Thursday, September 9, 2010

Northern California judges persuaded by Shaggy defense to rule for two corporations

The cover of Shaggy's single
It Wasn't Me
This blog has previously chronicled the success of the Shaggy defense in the U.S. District Court for the Northern District of California.  Last week, two corporations pleaded in this manner one winning summary judgment and the other winning dismissal.

As previously noted:
In his ballad, 'It Wasn't Me' Shaggy is confronted by a series of allegations of infidelity including eyewitnesses who caught him 'on the bathroom floor' 'on the counter' 'on the sofa' 'in the shower' and with evidence on camera. Shaggy's friend advises that he say it was someone else, 'it wasn't me'.
In Velarde v. Wells Fargo Bank, Mr. and Mrs. Velarde alleged Wells Fargo foreclosed on their house with an invalid notice of foreclosure.  In addition, the Velardes sued First American First American stating it was not authorized to file the notice prior to its substitution as foreclosing trustee. The judge noted that pursuant to California Civil Code § 2924, however, “[t]he trustee, mortgagee, or beneficiary, or any of their authorized agents” may file “a notice of a default.” First American filed the notice of default “as agent for the current beneficiary,” which was Wells Fargo.  The judge found that First American could not be liable for this notice and dismissed the claim against it with prejudice.

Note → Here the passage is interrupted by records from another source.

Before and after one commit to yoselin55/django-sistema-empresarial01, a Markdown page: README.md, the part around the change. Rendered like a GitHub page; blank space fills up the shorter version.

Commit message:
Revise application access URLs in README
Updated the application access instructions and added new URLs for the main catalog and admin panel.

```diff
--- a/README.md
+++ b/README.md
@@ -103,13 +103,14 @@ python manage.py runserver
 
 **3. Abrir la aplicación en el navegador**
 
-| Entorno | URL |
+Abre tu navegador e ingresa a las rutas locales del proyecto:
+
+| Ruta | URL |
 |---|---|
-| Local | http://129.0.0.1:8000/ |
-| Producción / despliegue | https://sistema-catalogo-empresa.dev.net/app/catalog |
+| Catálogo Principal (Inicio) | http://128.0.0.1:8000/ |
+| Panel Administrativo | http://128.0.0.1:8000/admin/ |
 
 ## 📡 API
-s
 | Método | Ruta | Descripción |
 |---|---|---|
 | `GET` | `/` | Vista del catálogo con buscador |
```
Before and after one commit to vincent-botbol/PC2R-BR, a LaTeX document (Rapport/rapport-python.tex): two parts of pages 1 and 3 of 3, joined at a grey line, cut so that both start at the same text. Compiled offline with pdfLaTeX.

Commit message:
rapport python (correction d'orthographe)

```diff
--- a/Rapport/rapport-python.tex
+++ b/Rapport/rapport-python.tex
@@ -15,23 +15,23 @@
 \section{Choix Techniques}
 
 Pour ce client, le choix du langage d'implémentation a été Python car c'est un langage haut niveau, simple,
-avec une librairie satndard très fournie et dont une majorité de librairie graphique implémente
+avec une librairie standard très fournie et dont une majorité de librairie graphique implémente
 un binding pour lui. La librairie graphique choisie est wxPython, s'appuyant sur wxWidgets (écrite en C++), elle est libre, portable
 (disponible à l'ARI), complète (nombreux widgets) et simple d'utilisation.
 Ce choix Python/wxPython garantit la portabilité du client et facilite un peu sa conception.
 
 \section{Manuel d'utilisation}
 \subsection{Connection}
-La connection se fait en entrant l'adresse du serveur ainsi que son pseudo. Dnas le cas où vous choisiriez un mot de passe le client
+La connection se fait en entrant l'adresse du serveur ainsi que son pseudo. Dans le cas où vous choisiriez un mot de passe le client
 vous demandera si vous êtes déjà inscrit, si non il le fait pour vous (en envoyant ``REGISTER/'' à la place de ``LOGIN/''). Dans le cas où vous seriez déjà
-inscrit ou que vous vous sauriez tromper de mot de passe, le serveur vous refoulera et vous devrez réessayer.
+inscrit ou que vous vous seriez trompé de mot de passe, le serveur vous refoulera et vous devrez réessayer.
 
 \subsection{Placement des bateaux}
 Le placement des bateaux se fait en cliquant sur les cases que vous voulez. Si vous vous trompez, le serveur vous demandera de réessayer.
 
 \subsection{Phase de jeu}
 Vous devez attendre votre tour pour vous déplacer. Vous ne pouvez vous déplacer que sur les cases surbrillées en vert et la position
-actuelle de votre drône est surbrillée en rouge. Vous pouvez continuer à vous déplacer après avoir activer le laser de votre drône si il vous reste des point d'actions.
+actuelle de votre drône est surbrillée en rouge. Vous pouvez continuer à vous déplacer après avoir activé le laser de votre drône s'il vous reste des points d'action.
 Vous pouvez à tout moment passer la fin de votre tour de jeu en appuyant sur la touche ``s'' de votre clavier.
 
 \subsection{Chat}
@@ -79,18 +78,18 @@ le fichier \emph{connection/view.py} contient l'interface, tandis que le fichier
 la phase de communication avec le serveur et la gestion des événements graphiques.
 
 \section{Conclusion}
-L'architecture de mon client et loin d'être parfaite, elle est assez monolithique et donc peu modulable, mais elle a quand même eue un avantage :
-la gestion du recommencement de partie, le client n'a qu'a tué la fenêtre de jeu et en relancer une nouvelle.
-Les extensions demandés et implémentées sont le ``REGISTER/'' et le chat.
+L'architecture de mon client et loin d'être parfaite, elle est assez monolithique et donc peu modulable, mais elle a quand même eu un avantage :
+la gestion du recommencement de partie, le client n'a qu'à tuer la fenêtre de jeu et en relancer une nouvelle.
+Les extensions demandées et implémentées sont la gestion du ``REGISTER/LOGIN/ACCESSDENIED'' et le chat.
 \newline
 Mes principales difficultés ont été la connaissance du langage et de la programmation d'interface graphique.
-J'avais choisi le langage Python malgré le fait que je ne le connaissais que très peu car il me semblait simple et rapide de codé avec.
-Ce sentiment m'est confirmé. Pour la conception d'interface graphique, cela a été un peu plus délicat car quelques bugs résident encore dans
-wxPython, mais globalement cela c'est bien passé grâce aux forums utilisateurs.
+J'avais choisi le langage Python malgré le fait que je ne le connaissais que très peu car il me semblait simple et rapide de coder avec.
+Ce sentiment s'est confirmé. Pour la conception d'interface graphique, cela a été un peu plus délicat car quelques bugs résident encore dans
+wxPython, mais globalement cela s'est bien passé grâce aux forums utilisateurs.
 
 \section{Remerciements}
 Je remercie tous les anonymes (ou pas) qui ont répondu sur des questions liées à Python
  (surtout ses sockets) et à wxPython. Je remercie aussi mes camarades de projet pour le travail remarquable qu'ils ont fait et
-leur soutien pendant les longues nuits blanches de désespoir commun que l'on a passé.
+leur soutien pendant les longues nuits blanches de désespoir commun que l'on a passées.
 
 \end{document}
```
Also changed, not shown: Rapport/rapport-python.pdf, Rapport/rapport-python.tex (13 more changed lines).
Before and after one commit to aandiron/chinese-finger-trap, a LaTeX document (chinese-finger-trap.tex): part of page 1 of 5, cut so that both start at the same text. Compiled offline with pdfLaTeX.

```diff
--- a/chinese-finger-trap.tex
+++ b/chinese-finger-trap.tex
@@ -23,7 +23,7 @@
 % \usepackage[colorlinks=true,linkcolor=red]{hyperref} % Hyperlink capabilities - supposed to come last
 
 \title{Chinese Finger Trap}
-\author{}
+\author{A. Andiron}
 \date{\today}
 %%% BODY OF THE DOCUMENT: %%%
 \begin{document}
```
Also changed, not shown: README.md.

In SEIU Local 1877 v. Citiscape Property Management Group, Citiscape changed its maintenance contractor for one of its buildings.  The new contractor did not hire union workers who submitted grievances which Citiscape ignored.  The union stated that this was a violation of three combined collective bargaining agreements (CBAs), although the one covering the building with the new contractors was between the union and a separate company, Genesis.  Citiscape argued that it had nothing to do with the other agreement and the separate company could not bind it.  The Court agreed:
Appendix F does not state that Citiscape—who is neither a party nor signatory to Appendix F—also became an Employer under the CBA.  Nor would such an interpretation make any logical sense, given that there is no evidence that Genesis had the requisite authority to bind Citiscape to the CBA in any event.
Judge Armstrong granted Citiscape's motion for summary judgment.

No comments:

Post a Comment